hard facts about hot cars

Last year, 51 children died in a hot car. That’s the highest number of deaths in the past 20 years, according to Safe Kids Worldwide. It’s a hard thing to read but we have to face it head-on if we want to bring that number down to zero.

With temperatures starting to rise it’s important to remember the dangers of hot cars. Sometimes our kiddos are so quiet that we forget they’re even in the car. If they are asleep, it might be tempting to run a quick errand and not wake them, but you should never leave a child alone in a car, no matter what the temperature is outside.

“Leaving a child alone in a car is extremely dangerous and can be life threatening,” says Abbey Rymarczyk, community relations injury prevention coordinator at Dayton Children’s Hospital and Safe Kids Greater Dayton coordinator. So far this year, there have been 13 deaths across the country due to children being left or trapped in hot cars.
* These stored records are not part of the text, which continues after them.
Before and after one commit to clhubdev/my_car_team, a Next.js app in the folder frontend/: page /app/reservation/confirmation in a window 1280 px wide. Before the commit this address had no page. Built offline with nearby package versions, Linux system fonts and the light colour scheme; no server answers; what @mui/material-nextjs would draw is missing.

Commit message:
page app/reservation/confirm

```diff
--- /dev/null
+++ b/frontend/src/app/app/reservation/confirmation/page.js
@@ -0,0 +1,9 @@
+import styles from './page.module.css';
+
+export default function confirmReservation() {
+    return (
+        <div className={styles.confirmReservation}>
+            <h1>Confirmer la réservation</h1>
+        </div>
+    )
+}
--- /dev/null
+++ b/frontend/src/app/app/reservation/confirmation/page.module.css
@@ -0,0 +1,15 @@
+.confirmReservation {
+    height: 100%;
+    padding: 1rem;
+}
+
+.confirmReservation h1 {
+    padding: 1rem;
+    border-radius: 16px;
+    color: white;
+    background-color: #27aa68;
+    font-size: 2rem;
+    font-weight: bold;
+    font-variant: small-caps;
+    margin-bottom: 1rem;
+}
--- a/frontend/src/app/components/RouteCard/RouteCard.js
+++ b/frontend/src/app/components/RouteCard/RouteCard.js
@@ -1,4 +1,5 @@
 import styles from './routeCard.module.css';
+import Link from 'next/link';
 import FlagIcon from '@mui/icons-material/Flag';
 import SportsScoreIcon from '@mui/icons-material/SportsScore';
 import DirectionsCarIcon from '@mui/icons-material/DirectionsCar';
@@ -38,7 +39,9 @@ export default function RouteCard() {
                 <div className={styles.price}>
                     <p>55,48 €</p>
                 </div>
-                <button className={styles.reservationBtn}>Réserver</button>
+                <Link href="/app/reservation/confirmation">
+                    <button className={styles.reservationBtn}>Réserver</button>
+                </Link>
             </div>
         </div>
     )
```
“Many of parents think that they can just crack the windows, but that isn’t enough. A car can heat up 19 degrees in just 10 minutes,” says Rymarczyk. “Young children are at an even greater risk because their bodies heat up three to five times faster than an adult’s. When a child’s body gets too hot, organs start to shut down, brain damage occurs and a child can die.”

Remember the acronym ACT, you can reduce the number heatstroke deaths:

A: Avoid. You can avoid heat related injuries and death by never leaving a child alone in the car. We all know that kids love to explore and the car may seem like a fun place to play, but it can turn dangerous very quickly. You should keep your car locked when you are not inside it so that kids can’t get in and accidentally get stuck inside.

C: Create. Create reminders for yourself so that you never accidentally leave your child in the car alone. Put your phone and purse in the backseat when you have your child in the car. You shouldn’t be on your phone anyway, and it will add an extra reminder to get your child out once you reach your destination.

T: Take action. If you ever see a child alone in a car, call 911. Even if you are just walking through the parking lot at the grocery store and see a child in a car alone, you should call 911. No child should ever be left alone in a car.